▶ _Assignment_
In the entries that follow, find each line with the word "GetSocioeconomicQuestionsUseCase" and copy it.

——————

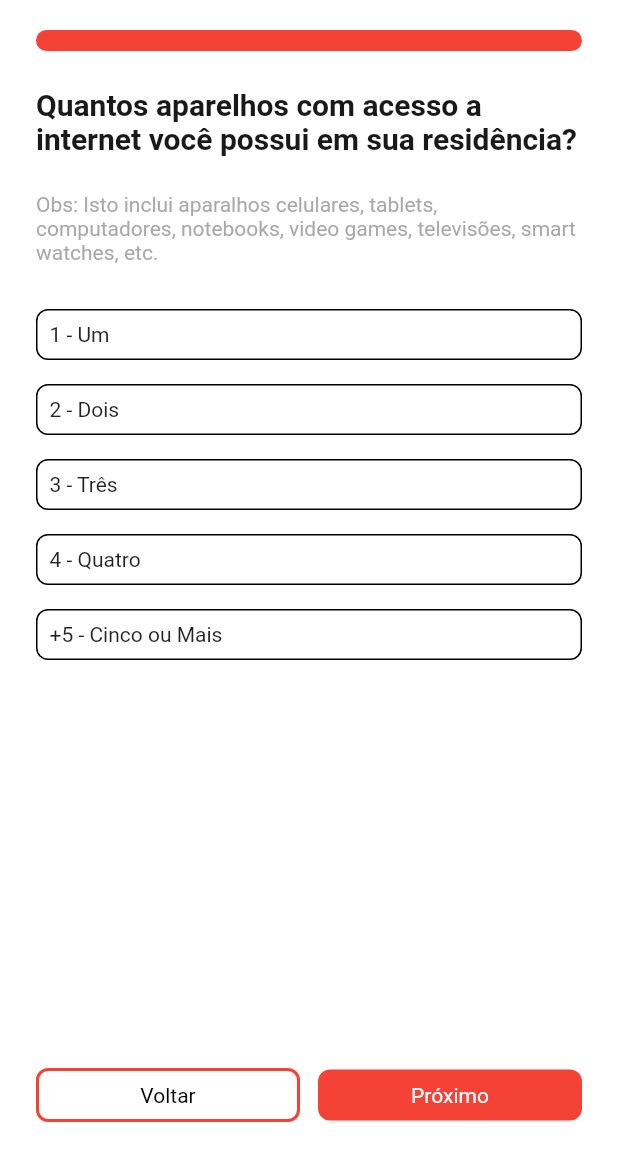
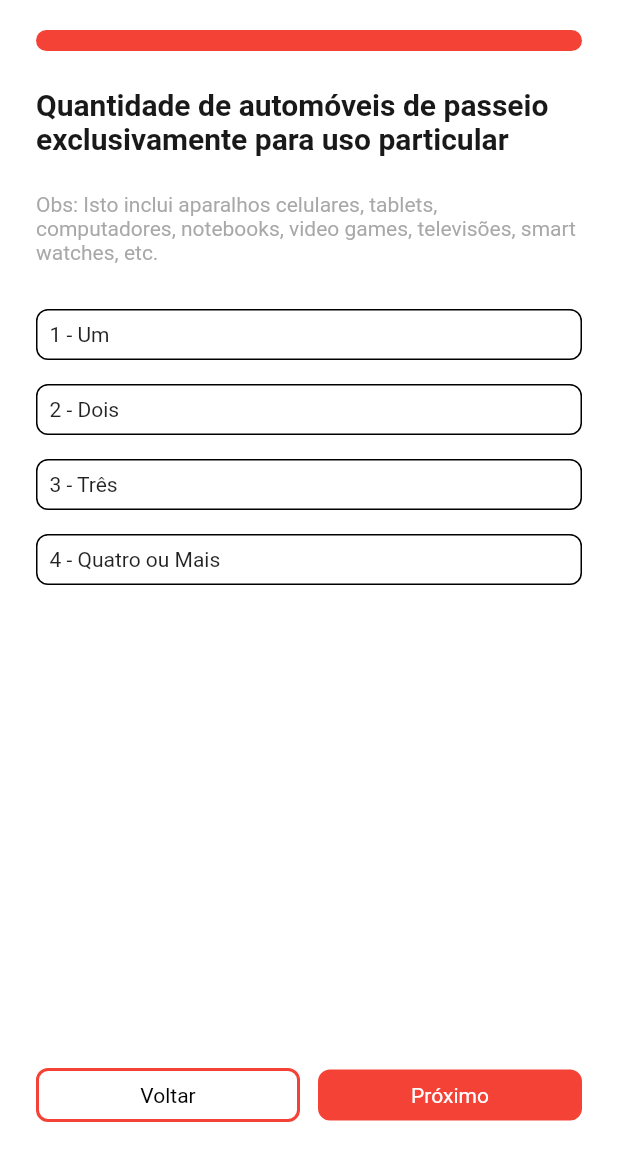
Before and after one commit to MojoMiojo/clinica_gelp_mobile, a Flutter app: the screen it shows after launch, on a phone screen of 412 x 824 dp, the part 66-1236 px from its top. Run offline on Flutter 3.47's test engine with Material 2 defaults, Android fonts, the phone set to English and light mode, and no system bars.

Commit message:
feat: socioeconomic_repository

```diff
--- /dev/null
+++ b/lib/src/data/socioeconomic/datasource/socioeconomic_datasource.dart
@@ -0,0 +1,16 @@
+class SocioeconomicDataSource {
+  String getSocioeconomicQuestions() {
+    return '''
+            [
+              {
+                "id": 1,
+                "question": "Quantidade de automóveis de passeio exclusivamente para uso particular"
+              },
+              {
+                "id": 2,
+                "question": "Quantidade de empregados mensalistas, considerando apenas os que trabalham pelo menos cinco dias por semana"
+              }
+            ]
+            ''';
+  }
+}
--- /dev/null
+++ b/lib/src/data/socioeconomic/model/socioeconomic_question_dto.dart
@@ -0,0 +1,11 @@
+import 'package:gelp_questionnaire/src/domain/socioeconomic/model/socioeconomic_question_model.dart';
+
+extension SocioeconomicDTO on SocioeconomicQuestionModel {
+
+  static SocioeconomicQuestionModel toDomain(Map<String, dynamic> json) {
+    return SocioeconomicQuestionModel(
+      id: json['id'],
+      question: json['question'],
+    );
+  }
+}
--- /dev/null
+++ b/lib/src/data/socioeconomic/repository/socioeconomic_impl.dart
@@ -0,0 +1,20 @@
+import 'dart:convert';
+
+import 'package:gelp_questionnaire/src/data/socioeconomic/datasource/socioeconomic_datasource.dart';
+import 'package:gelp_questionnaire/src/data/socioeconomic/model/socioeconomic_question_dto.dart';
+import 'package:gelp_questionnaire/src/domain/socioeconomic/model/socioeconomic_question_model.dart';
+import 'package:gelp_questionnaire/src/domain/socioeconomic/repository/socioeconomic_repository.dart';
+
+class SocioeconomicImpl implements SocioeconomicRepository {
+  final _socioEconomicDatasource = SocioeconomicDataSource();
+
+  @override
+  List<SocioeconomicQuestionModel> getSocioeconomicQuestions() {
+    final String encodedJson = _socioEconomicDatasource.getSocioeconomicQuestions();
+    final List decodedQuestions = json.decode(encodedJson);
+
+    return decodedQuestions
+        .map((question) => SocioeconomicDTO.toDomain(question))
+        .toList();
+  }
+}
--- /dev/null
+++ b/lib/src/domain/socioeconomic/model/socioeconomic_question_model.dart
@@ -0,0 +1,10 @@
+// ignore_for_file: public_member_api_docs, sort_constructors_first
+class SocioeconomicQuestionModel {
+  int id;
+  String question;
+
+  SocioeconomicQuestionModel({
+    required this.id,
+    required this.question,
+  });
+}
--- /dev/null
+++ b/lib/src/domain/socioeconomic/repository/socioeconomic_repository.dart
@@ -0,0 +1,5 @@
+import 'package:gelp_questionnaire/src/domain/socioeconomic/model/socioeconomic_question_model.dart';
+
+abstract class SocioeconomicRepository {
+  List<SocioeconomicQuestionModel> getSocioeconomicQuestions();
+}
--- /dev/null
+++ b/lib/src/domain/socioeconomic/use_case/get_socioeconomic_questions_use_case.dart
@@ -0,0 +1,13 @@
+// ignore_for_file: public_member_api_docs, sort_constructors_first
+import 'package:gelp_questionnaire/src/domain/socioeconomic/model/socioeconomic_question_model.dart';
+import 'package:gelp_questionnaire/src/domain/socioeconomic/repository/socioeconomic_repository.dart';
+
+class GetSocioeconomicQuestionsUseCase {
+  final SocioeconomicRepository _socioeconomicRepository;
+
+  GetSocioeconomicQuestionsUseCase(this._socioeconomicRepository);
+
+  List<SocioeconomicQuestionModel> call() {
+    return _socioeconomicRepository.getSocioeconomicQuestions();
+  }
+}
--- a/lib/src/presentation/pages/questions/question_page.dart
+++ b/lib/src/presentation/pages/questions/question_page.dart
@@ -1,5 +1,6 @@
 import 'package:flutter/material.dart';
 import 'package:gelp_questionnaire/src/presentation/Utils/text_styles.dart';
+import 'package:gelp_questionnaire/src/presentation/pages/questions/questions_page_bloc.dart';
 import 'package:gelp_questionnaire/src/presentation/widgets/custom_button_widget.dart';
 import 'package:gelp_questionnaire/src/presentation/widgets/image_app_bar_widget.dart';
 import 'package:gelp_questionnaire/src/presentation/widgets/progress_bar_widget.dart';
@@ -13,16 +14,13 @@ class QuestionPage extends StatefulWidget {
 }
 
 class _QuestionPageState extends State<QuestionPage> {
-  final questionList = [
-    '1 - Um',
-    '2 - Dois',
-    '3 - Três',
-    '4 - Quatro',
-    '+5 - Cinco ou Mais',
-  ];
+  final questionPageBloc = QuestionPageBloc();
+  final questionList = ['1 - Um', '2 - Dois', '3 - Três', '4 - Quatro ou Mais'];
 
   @override
   Widget build(BuildContext context) {
+    final questions = questionPageBloc.getEconomicQuestions();
+
     return Scaffold(
       backgroundColor: Colors.white,
       appBar: const ImageAppBar(),
@@ -36,7 +34,7 @@ class _QuestionPageState extends State<QuestionPage> {
             const ProgressBar(),
             const SizedBox(height: 24),
             Text(
-              "Quantos aparelhos com acesso a internet você possui em sua residência?",
+              questions.first.question,
               style: primaryTitle.style(),
               maxLines: 3,
             ),
--- /dev/null
+++ b/lib/src/presentation/pages/questions/questions_page_bloc.dart
@@ -0,0 +1,13 @@
+import 'package:gelp_questionnaire/src/data/socioeconomic/repository/socioeconomic_impl.dart';
+import 'package:gelp_questionnaire/src/domain/socioeconomic/model/socioeconomic_question_model.dart';
+import 'package:gelp_questionnaire/src/domain/socioeconomic/use_case/get_socioeconomic_questions_use_case.dart';
+
+class QuestionPageBloc {
+  final _getEconomicQuestionsUseCase = GetSocioeconomicQuestionsUseCase(
+    SocioeconomicImpl(),
+  );
+
+  List<SocioeconomicQuestionModel> getEconomicQuestions() {
+    return _getEconomicQuestionsUseCase();
+  }
+}
```
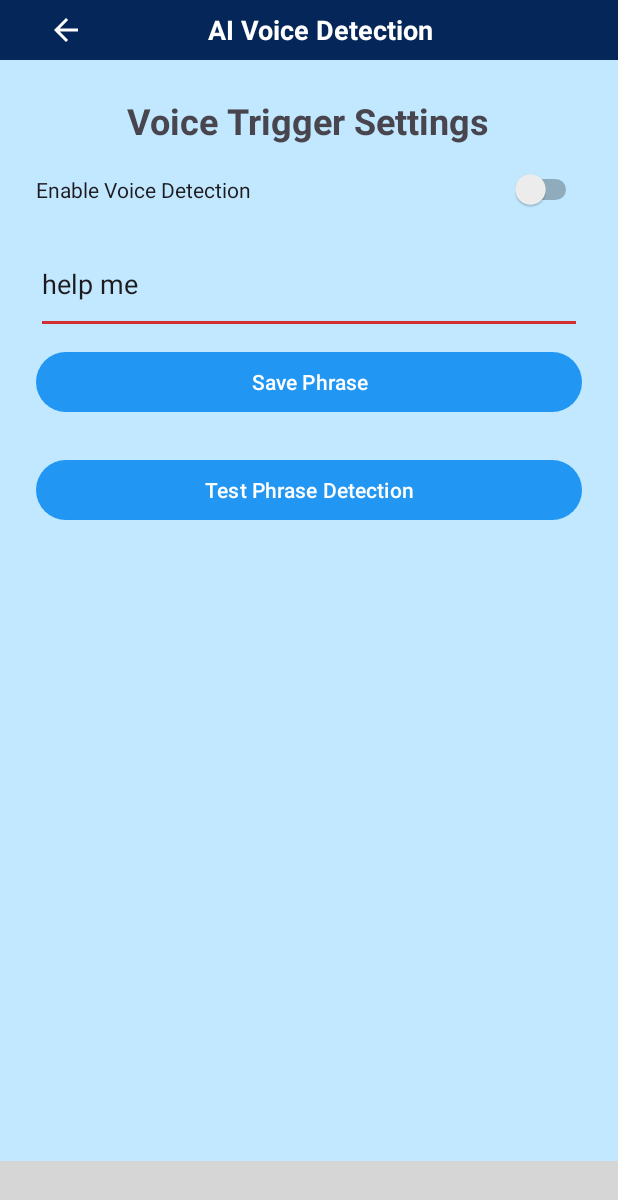
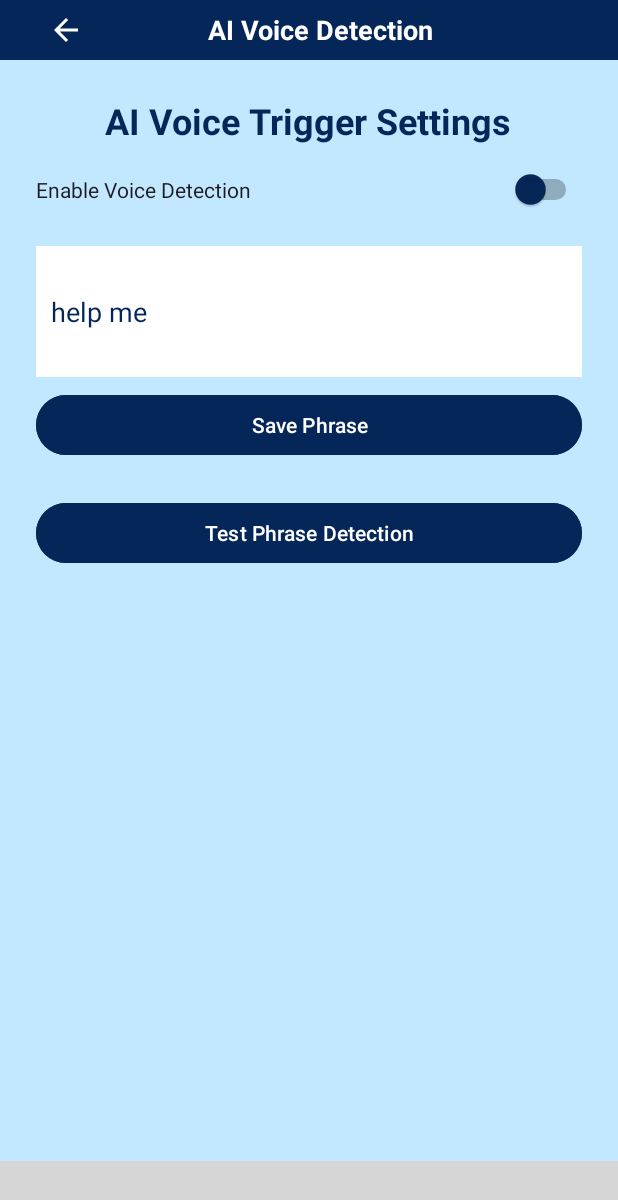
Before and after one commit to razia200026/Nirvoy, an Android app built with Jetpack Compose: the AIVoiceActivity screen opened directly, with no data from a screen before it, on a phone screen of 412 x 824 dp. Shown: the top 1200 px of the screen. Run offline under Robolectric (Android 15) with nearby library versions, the phone set to English and light mode, and no system bars; our stand-ins replace Firebase (no records; nobody signed in at launch, a user with empty details on screens opened directly); grey boxes are pictures that could not be loaded.

Commit message:
settings and others added

```diff
--- a/app/src/main/res/layout/activity_ai_voice.xml
+++ b/app/src/main/res/layout/activity_ai_voice.xml
@@ -1,7 +1,9 @@
 <?xml version="1.0" encoding="utf-8"?>
 <ScrollView xmlns:android="http://schemas.android.com/apk/res/android"
+    xmlns:tools="http://schemas.android.com/tools"
     android:layout_width="match_parent"
-    android:layout_height="match_parent">
+    android:layout_height="match_parent"
+    android:background="@color/Light_Sky_Blue">
 
     <LinearLayout
         android:orientation="vertical"
@@ -10,32 +12,41 @@
         android:layout_height="wrap_content">
 
         <TextView
-            android:text="Voice Trigger Settings"
+            android:text="AI Voice Trigger Settings"
             android:textSize="24sp"
             android:textStyle="bold"
             android:layout_gravity="center_horizontal"
             android:layout_marginBottom="16dp"
             android:layout_width="wrap_content"
-            android:layout_height="wrap_content" />
+            android:layout_height="wrap_content"
+            android:textColor="@color/Deep_Navy"/>
 
         <Switch
             android:id="@+id/switchEnableVoice"
             android:layout_width="match_parent"
             android:layout_height="wrap_content"
-            android:text="Enable Voice Detection" />
-
+            android:text="Enable Voice Detection"
+            android:thumbTint="@color/Deep_Navy"
+            tools:ignore="UseSwitchCompatOrMaterialXml" />
         <EditText
             android:id="@+id/editTriggerPhrase"
             android:layout_width="match_parent"
             android:layout_height="wrap_content"
+            android:layout_marginTop="24dp"
             android:hint="Set your custom trigger phrase (e.g. 'help me')"
-            android:layout_marginTop="16dp" />
+            android:inputType="textMultiLine"
+            android:minLines="3"
+            android:background="@color/white"
+            android:textColor="@color/Deep_Navy"
+            android:textColorHint="#888888"
+            android:padding="10dp" />
 
         <Button
             android:id="@+id/btnSavePhrase"
             android:layout_width="match_parent"
             android:layout_height="wrap_content"
             android:text="Save Phrase"
+            android:backgroundTint="@color/Deep_Navy"
             android:layout_marginTop="8dp" />
 
         <Button
@@ -43,6 +54,7 @@
             android:layout_width="match_parent"
             android:layout_height="wrap_content"
             android:text="Test Phrase Detection"
+            android:backgroundTint="@color/Deep_Navy"
             android:layout_marginTop="24dp" />
 
         <TextView
```
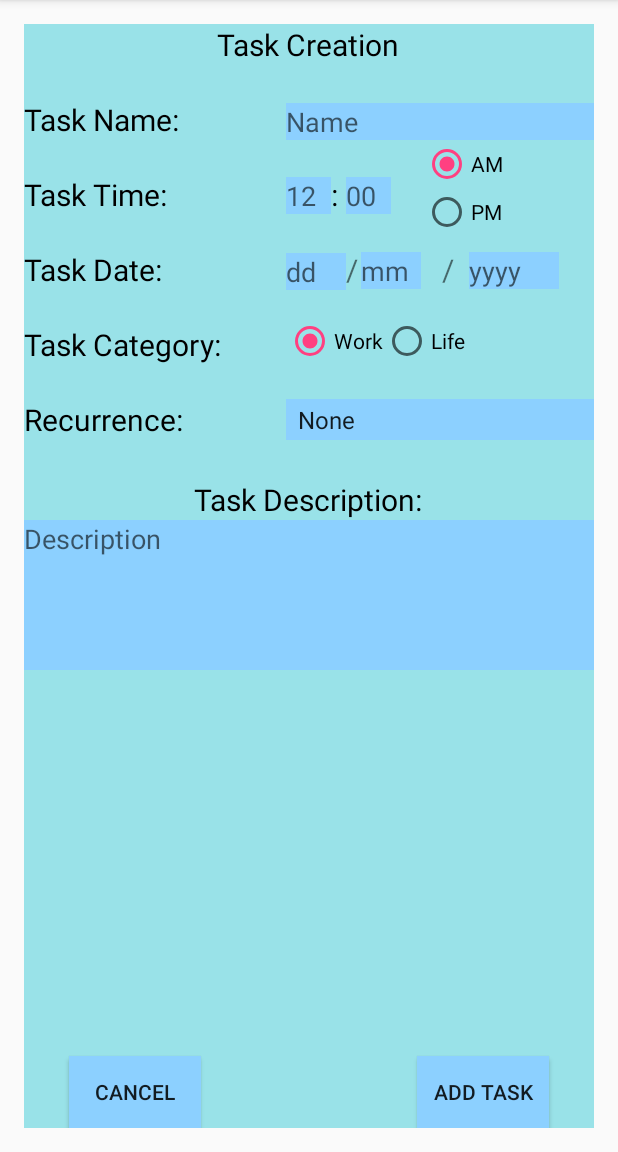
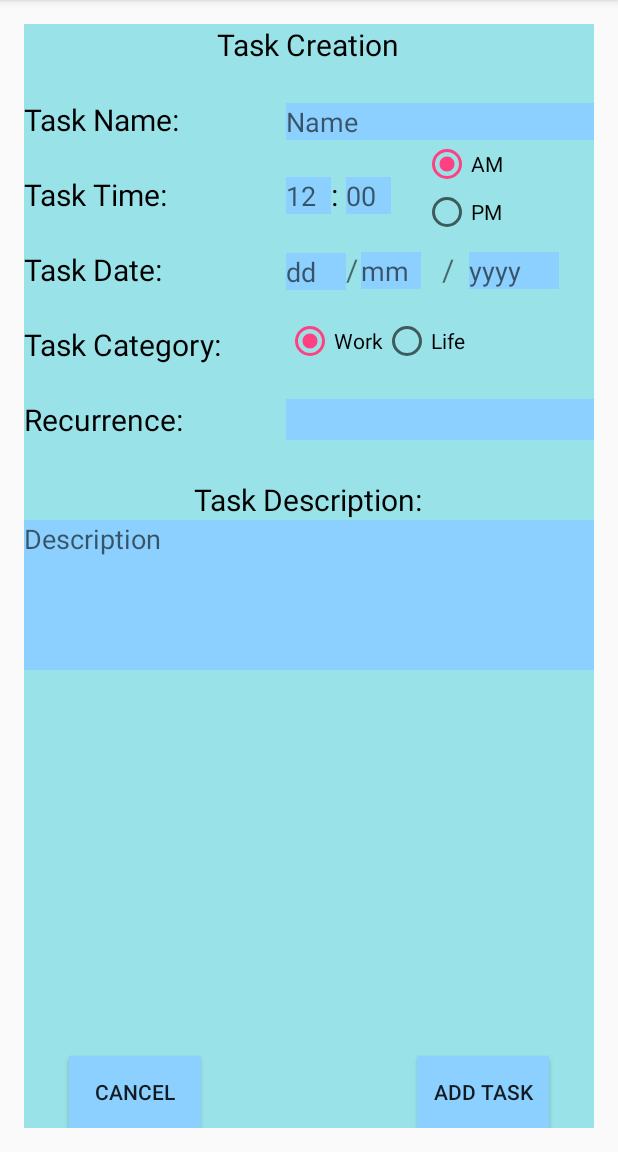
Before and after one commit to garryd635/CrushingItApp, an Android app: the fragment TaskEditFragment placed in its activity, after a tap on "ADD", on a phone screen of 412 x 824 dp, the part 84-1236 px from its top. Run offline under Robolectric (Android 15) with nearby library versions, the phone set to English and light mode, and no system bars; 12 statements that could not run were skipped; 3 other taps on this screen came first.

Commit message:
Last minute pre-presentation changes to reoccurence.

```diff
--- a/app/src/main/java/com/qucrush/android/crushingitapp/DBHandler.java
+++ b/app/src/main/java/com/qucrush/android/crushingitapp/DBHandler.java
@@ -15,7 +15,7 @@ import java.util.List;
 
 public class DBHandler extends SQLiteOpenHelper{
     // Database Version
-    private static final int DATABASE_VERSION = 3;
+    private static final int DATABASE_VERSION = 4;
     // Database Name
     private static final String DATABASE_NAME = "CrushDB";
     // Contacts table name
--- a/app/src/main/java/com/qucrush/android/crushingitapp/TaskEditFragment.java
+++ b/app/src/main/java/com/qucrush/android/crushingitapp/TaskEditFragment.java
@@ -87,10 +87,10 @@ public class TaskEditFragment extends Fragment{
         });
 
 
-        ArrayAdapter<CharSequence> adapter = ArrayAdapter.createFromResource(getActivity(),
-                R.array.recurr_array, android.R.layout.simple_spinner_item);
-        adapter.setDropDownViewResource(android.R.layout.simple_spinner_dropdown_item);
-        recurOption.setAdapter(adapter);
+        //ArrayAdapter<CharSequence> adapter = ArrayAdapter.createFromResource(getActivity(),
+        //        R.array.recurr_array, android.R.layout.simple_spinner_item);
+        //adapter.setDropDownViewResource(android.R.layout.simple_spinner_dropdown_item);
+        //recurOption.setAdapter(adapter);
 
         cancel.setOnClickListener(new View.OnClickListener() {
             @Override
--- a/app/src/main/java/com/qucrush/android/crushingitapp/TaskFormTest.java
+++ b/app/src/main/java/com/qucrush/android/crushingitapp/TaskFormTest.java
@@ -52,12 +52,12 @@ public class TaskFormTest extends Fragment{
         });
 
         // Create an ArrayAdapter using the string array and a default spinner layout
-        ArrayAdapter<CharSequence> adapter = ArrayAdapter.createFromResource(getActivity(),
-                R.array.recurr_array, android.R.layout.simple_spinner_item);
+        //ArrayAdapter<CharSequence> adapter = ArrayAdapter.createFromResource(getActivity(),
+        //        R.array.recurr_array, android.R.layout.simple_spinner_item);
 // Specify the layout to use when the list of choices appears
-        adapter.setDropDownViewResource(android.R.layout.simple_spinner_dropdown_item);
+        //adapter.setDropDownViewResource(android.R.layout.simple_spinner_dropdown_item);
 // Apply the adapter to the spinner
-        recurOption.setAdapter(adapter);
+        //recurOption.setAdapter(adapter);
         return myView;
     }
 
```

——————

▶ _Exercise result_
+class GetSocioeconomicQuestionsUseCase {
+  GetSocioeconomicQuestionsUseCase(this._socioeconomicRepository);
+  final _getEconomicQuestionsUseCase = GetSocioeconomicQuestionsUseCase(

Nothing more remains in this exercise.